One of the considerations my wife and I discussed is whether or not to buy property in Poland when we arrived. When we visited Poland two years ago, we poked around on international real estate sites looking at properties (a derivative of our HGTV obsession) and noticed something interesting – a 2 bedroom flat in the historic district of a major city might cost you $150,000 to buy, but you could rent one for $500, cheaper than a mortgage payment! You’re not paying HOA fees or maintenance, either. How could you justify buying in this market? How does this happen?
Let’s take a step back. After the fall of communism in Poland, the government essentially just gave people the properties where they were living. There was a period of free for all where some people who didn’t understand the value of property sold their flats or houses for next to nothing, but people soon adopted the prevailing notion that real estate is an investment, and prices shot through the roof. Now, Polish people don’t actually make that much money, so no one could afford to pay rent to live in any of these places at comparable rates, so the only sales that occurred were to delusional foreigners or through odd bartering systems between Polish people who were trading equally overpriced property.
It looks like over the past few years, though, prices have started coming back down. People who actually want to sell their property can no longer rely on foreigners coming in flush with cash after the worldwide recession. Owners who want to sell brought their sale prices in line with the rental markets and got competitive. It still isn’t there yet; I expect a lot of the older generation will have to die and leave the properties to children who less remember communism and have less ties to the idea of owning the property.
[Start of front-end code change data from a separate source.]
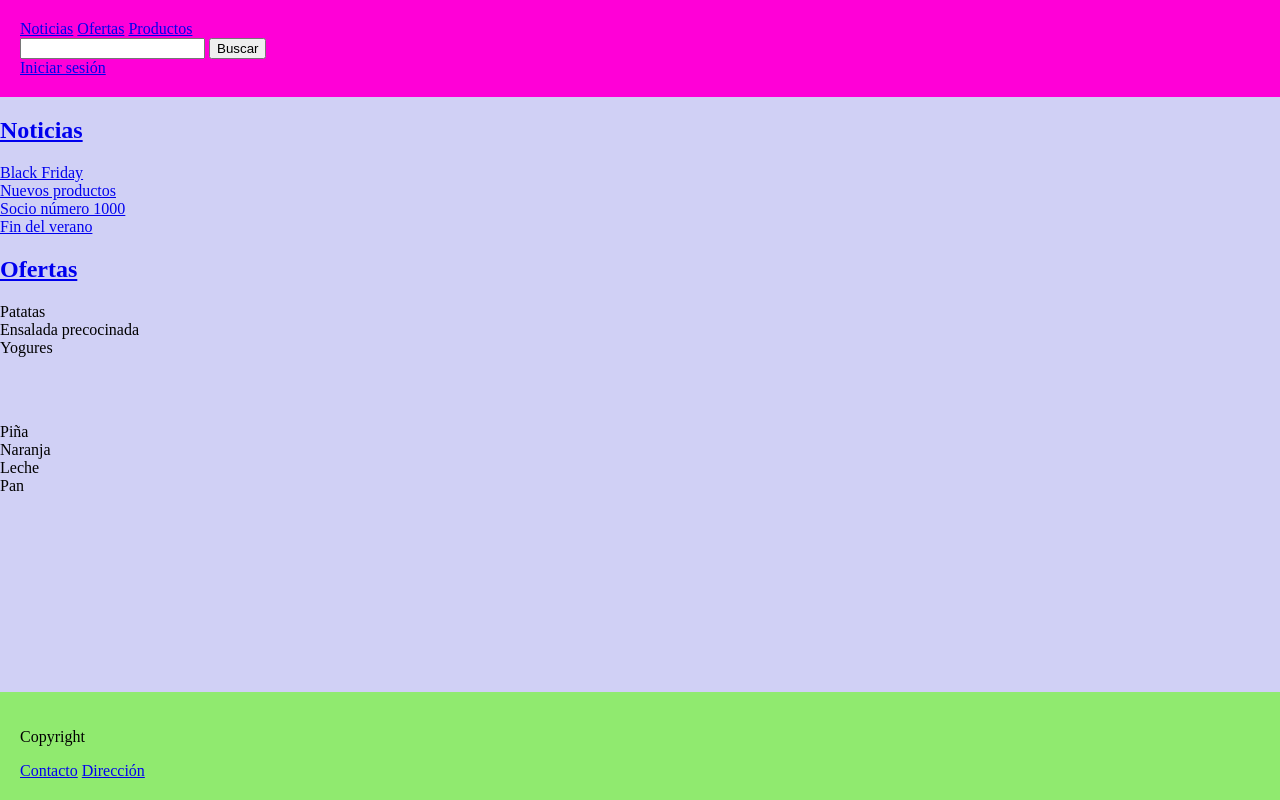
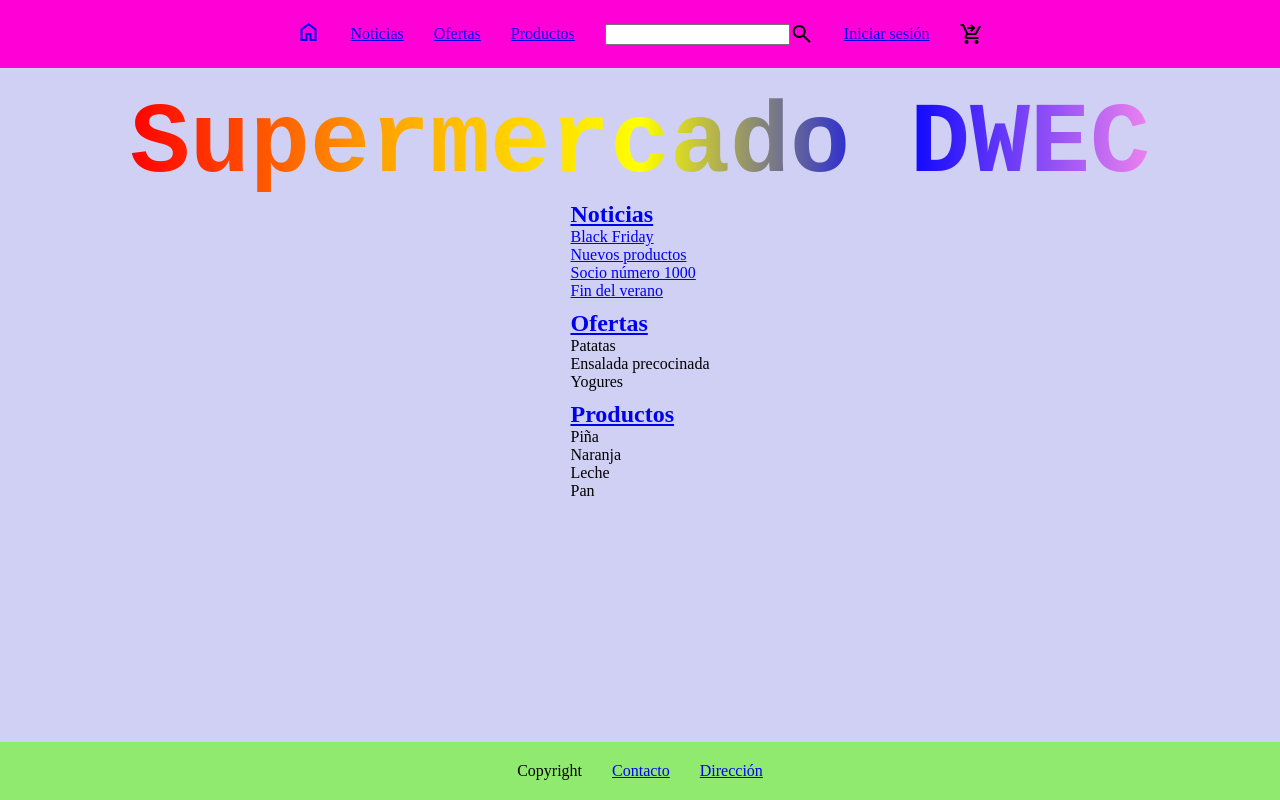
Before and after one commit to fdominguez-m/diseno_interfaces_web, a plain HTML site: page index.html in a window 1280 px wide. Drawn offline with nearby package versions, Linux system fonts and the light colour scheme.

Commit message:
28/09/2026 2

```diff
--- a/index.html
+++ b/index.html
@@ -5,25 +5,30 @@
     <meta name="viewport" content="width=device-width, initial-scale=1.0">
     <title>Supermercado DWEC</title>
     <link rel="stylesheet" href="style.css">
+    <link rel="stylesheet" href="https://fonts.googleapis.com/css2?family=Material+Symbols+Outlined">
 </head>
 
 <body>
     <header>
         <nav>
+            <a href="index.html"><span class="material-symbols-outlined">home</span></a>
             <a href="#">Noticias</a>
             <a href="#">Ofertas</a>
             <a href="#">Productos</a>
             <form action="/buscar" method="get">
                 <input type="search" id="buscar" name="q">
-                <button type="submit">Buscar</button>
+                <span class="material-symbols-outlined">search</span>
             </form>
             <a href="#">Iniciar sesión</a>
+            <span class="material-symbols-outlined">shopping_cart_checkout</span>
         </nav>
     </header>
 
     <main>
+        <h1>Supermercado DWEC</h1>
+        <div class="secciones">
             <section>
-            <h1><a href="#">Noticias</a></h1>
+                <h2><a href="#">Noticias</a></h2>
                 <article>
                     <a href="./black_friday.html">Black Friday</a>
                 </article>
@@ -38,18 +43,19 @@
                 </article>
             </section>
             <section>
-            <h1><a href="#">Ofertas</a></h1>
+                <h2><a href="#">Ofertas</a></h2>
                 <div>Patatas</div>
                 <div>Ensalada precocinada</div>
                 <div>Yogures</div>
             </section>
             <section>
-            <h1>Productos</h1>
+                <h2><a href="#">Productos</a></h2>
                 <div>Piña</div>
                 <div>Naranja</div>
                 <div>Leche</div>
                 <div>Pan</div>
             </section>
+        </div>
     </main>
 
     <footer>
--- a/style.css
+++ b/style.css
@@ -1,10 +1,18 @@
+/* RESETEO */
+* {
+    margin: 0;
+        /*Por defecto, body tiene 8*/
+}
+
+/* CÓDIGO */
+@import url('https://fonts.googleapis.com/css2?family=Fira+Code:wght@300;400;500&display=swap');
+
 body {
     background-color: rgb(208, 208, 245);
-    margin: 0;
-        /*Por defecto, body tiene 8*/
-        min-height: 100vh;
+    min-height: 100vh;
     display: flex;
     flex-direction: column;
+    justify-content: center;
 }
 
 header {
@@ -13,20 +21,61 @@ header {
     /*margin: separación de la caja respecto a otras cajas.
     padding: separación de los elementos de la caja respecto a esta.
     */
+
+}
+
+nav {
+    display: flex;
+    justify-content: center;
+    align-items: center;
+        /*Alinea los elementos en un eje X*/
+    gap: 30px;
+}
+
+form {
+    display: flex;
+    align-items: center;
 }
 
 main {
+    padding: 20px;
     flex: 1;
-        /**/
+        /*Esto permite que el main ocupe más espacio para que el footer y el header se queden en su sitio.*/
+    display: flex;
+    flex-direction: column;
+    align-items: center;
 }
 
 h1 {
+    font-size: 100px;
+    background: linear-gradient(
+        to right,
+        red,
+        orange,
+        yellow,
+        blue,
+        violet
+    );
     background-clip: text;
+    -webkit-background-clip: text;
+
     color: transparent;
+    -webkit-text-fill-color: transparent;
+
+    font-family: 'Fira Code', monospace;
+}
+
+.secciones{
+    display: flex;
+    flex-direction: column;
+    gap: 10px;
 }
 
 footer{
     background-color: rgb(144, 234, 111);
         /*No hacía falta, pero ya que estaba.*/
     padding: 20px;
+    display: flex;
+    justify-content: center;
+    gap: 30px;
 }
```
Also changed, not shown: search_24dp_1F1F1F_FILL0_wght400_GRAD0_opsz24.png (added). Lines whose indentation alone changed are shown as unchanged.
For now, my wife and I intend to be renters, but we’ll keep an eye out for any bargains out there.